Jay Lund: I just want to say something along the lines of what our two commenters have made. Education is a very important part of modeling. It's probably the most important part of modeling, not only educating the stakeholders and the decision-makers and the modelers because it's all mutual. And engaging them. At some point, we have to keep the legitimacy of the technical enterprise as broad-based as we can in order for our work to be effective. And I'm as guilty as any modeler of just wanting to geek out and have fun with the problem.
But the real effectiveness of this kind of enterprise is when people trust you, and they only trust you if you talk with them. So we do have to have some way of making this kind of collaboratory have at least an ancillary function of engaging with people that don't know what they're talking about technically. But they're real people, and they're taxpayers, and they're voters. And they are responsible for some of the important functions, or they see themselves as responsible for some of the important functions that we're trying to model. And so this is a, you know, sort of a sociological conundrum that we face as individuals and as a group. So I think it's important for us to engage with them.

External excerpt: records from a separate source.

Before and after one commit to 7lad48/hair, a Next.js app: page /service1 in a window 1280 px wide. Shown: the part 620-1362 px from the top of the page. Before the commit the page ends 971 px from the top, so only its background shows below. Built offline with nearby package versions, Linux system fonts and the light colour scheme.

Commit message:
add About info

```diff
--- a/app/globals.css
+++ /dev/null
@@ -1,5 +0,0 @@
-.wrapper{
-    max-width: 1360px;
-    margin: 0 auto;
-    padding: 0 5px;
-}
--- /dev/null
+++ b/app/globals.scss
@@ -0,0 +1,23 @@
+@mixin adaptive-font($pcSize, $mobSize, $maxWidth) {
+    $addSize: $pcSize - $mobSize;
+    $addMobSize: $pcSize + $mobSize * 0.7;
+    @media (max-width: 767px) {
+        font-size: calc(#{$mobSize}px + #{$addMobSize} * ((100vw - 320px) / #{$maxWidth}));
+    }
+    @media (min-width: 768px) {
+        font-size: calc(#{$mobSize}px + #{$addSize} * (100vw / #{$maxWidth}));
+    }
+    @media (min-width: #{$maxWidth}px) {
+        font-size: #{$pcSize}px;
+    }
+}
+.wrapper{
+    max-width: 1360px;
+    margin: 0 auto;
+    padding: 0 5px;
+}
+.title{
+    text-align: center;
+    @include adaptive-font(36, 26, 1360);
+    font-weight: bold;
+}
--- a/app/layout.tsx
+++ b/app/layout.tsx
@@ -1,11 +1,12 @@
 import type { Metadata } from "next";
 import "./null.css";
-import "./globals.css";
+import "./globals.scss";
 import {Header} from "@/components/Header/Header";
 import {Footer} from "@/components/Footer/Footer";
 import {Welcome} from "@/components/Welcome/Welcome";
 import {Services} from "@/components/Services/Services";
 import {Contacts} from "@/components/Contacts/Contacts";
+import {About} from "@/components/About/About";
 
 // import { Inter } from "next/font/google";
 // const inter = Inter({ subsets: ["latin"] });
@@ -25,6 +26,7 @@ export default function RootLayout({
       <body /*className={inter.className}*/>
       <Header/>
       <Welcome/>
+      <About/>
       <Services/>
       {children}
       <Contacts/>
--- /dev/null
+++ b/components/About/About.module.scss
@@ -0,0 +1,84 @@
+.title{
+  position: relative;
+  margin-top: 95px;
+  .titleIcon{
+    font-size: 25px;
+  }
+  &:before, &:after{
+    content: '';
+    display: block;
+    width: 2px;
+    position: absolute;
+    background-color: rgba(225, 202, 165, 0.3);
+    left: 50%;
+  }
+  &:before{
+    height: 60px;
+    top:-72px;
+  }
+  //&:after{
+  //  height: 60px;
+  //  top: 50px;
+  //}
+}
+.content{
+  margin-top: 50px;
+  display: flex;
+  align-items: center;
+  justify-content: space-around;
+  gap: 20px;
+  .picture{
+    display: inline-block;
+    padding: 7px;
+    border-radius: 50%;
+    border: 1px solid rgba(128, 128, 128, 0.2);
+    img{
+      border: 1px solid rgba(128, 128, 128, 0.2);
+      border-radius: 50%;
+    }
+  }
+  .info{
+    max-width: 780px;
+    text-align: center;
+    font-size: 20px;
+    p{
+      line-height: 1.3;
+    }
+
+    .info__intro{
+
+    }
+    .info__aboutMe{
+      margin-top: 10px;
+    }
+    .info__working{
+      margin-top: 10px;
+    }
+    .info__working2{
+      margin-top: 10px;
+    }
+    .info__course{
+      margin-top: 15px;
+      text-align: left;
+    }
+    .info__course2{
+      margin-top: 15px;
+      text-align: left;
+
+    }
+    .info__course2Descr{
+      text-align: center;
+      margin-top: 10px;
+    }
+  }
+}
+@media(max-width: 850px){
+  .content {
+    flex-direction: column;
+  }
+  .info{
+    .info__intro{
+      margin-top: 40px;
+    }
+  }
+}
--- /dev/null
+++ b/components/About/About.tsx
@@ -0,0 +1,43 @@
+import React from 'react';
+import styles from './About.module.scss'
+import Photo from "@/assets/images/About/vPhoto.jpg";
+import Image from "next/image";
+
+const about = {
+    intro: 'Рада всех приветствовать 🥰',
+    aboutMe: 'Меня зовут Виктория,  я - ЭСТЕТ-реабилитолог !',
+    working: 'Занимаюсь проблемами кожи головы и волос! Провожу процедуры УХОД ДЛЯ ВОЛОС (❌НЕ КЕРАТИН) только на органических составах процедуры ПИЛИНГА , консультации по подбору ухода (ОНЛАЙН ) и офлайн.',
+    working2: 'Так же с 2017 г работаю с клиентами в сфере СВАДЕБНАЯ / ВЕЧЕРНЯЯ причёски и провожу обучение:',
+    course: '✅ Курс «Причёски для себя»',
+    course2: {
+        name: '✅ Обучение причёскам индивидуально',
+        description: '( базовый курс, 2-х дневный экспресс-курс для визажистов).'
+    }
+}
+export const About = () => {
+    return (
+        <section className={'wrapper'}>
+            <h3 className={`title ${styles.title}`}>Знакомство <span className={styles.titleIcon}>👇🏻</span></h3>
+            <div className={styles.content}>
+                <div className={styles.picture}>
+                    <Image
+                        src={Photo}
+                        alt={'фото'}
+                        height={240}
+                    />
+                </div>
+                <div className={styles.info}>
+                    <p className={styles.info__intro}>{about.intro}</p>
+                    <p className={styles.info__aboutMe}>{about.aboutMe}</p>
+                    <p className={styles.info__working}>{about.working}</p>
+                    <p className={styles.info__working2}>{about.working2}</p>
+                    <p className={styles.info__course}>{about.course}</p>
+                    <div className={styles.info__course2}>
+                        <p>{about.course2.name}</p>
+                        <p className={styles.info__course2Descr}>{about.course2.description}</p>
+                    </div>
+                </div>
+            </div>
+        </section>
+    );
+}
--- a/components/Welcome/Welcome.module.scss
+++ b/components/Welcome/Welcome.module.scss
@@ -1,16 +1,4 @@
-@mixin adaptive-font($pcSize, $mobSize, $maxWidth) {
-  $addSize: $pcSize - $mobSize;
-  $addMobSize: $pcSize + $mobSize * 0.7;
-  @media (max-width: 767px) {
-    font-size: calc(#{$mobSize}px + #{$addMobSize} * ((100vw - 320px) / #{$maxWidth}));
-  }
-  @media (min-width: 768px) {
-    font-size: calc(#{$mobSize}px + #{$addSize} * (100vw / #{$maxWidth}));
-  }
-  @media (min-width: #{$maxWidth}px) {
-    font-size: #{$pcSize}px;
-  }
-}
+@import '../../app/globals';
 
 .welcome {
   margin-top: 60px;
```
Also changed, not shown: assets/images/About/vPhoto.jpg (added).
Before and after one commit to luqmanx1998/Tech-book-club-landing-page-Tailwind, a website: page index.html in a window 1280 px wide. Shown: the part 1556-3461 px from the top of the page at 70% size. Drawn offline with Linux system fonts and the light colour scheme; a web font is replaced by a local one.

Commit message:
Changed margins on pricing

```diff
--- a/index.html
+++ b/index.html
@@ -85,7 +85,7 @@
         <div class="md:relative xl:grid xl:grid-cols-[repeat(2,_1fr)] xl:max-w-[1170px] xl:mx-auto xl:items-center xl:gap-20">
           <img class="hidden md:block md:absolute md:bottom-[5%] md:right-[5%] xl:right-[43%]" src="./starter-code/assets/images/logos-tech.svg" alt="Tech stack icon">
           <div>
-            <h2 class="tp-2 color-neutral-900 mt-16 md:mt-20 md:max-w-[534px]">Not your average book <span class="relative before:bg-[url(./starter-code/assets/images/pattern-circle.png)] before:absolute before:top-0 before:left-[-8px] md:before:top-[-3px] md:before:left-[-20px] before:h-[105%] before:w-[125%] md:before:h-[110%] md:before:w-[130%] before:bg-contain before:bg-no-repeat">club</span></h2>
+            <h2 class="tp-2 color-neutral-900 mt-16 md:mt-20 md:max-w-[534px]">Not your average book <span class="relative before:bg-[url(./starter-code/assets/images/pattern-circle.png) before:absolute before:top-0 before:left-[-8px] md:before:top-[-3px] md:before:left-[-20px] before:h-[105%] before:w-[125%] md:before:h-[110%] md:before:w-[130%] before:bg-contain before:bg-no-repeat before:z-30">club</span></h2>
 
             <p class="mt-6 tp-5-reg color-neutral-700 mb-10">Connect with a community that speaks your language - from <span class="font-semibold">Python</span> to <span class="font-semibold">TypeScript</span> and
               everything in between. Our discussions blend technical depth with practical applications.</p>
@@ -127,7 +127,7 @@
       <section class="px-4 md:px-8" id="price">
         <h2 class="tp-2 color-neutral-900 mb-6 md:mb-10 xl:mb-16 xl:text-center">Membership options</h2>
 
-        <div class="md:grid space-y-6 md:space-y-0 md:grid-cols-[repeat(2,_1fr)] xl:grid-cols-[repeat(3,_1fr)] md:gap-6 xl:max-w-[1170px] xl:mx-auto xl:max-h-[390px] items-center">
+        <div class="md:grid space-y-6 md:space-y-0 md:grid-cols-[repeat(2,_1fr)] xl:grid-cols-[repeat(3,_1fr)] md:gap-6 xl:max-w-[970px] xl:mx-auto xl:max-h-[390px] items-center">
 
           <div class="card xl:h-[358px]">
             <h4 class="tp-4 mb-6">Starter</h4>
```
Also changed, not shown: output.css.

And one benefit of engaging with them productively is that they will ask better questions, just like we want to do modeling so that the decision-makers will ask better questions. That's probably the most important thing we should be doing -- helping them ask better questions. And the same applies to all of the stakeholders and the folks that I think would like to engage with us, but we have to figure out ways to engage with them without too many equations.
Professor of Civil and Environmental Engineering, UC Davis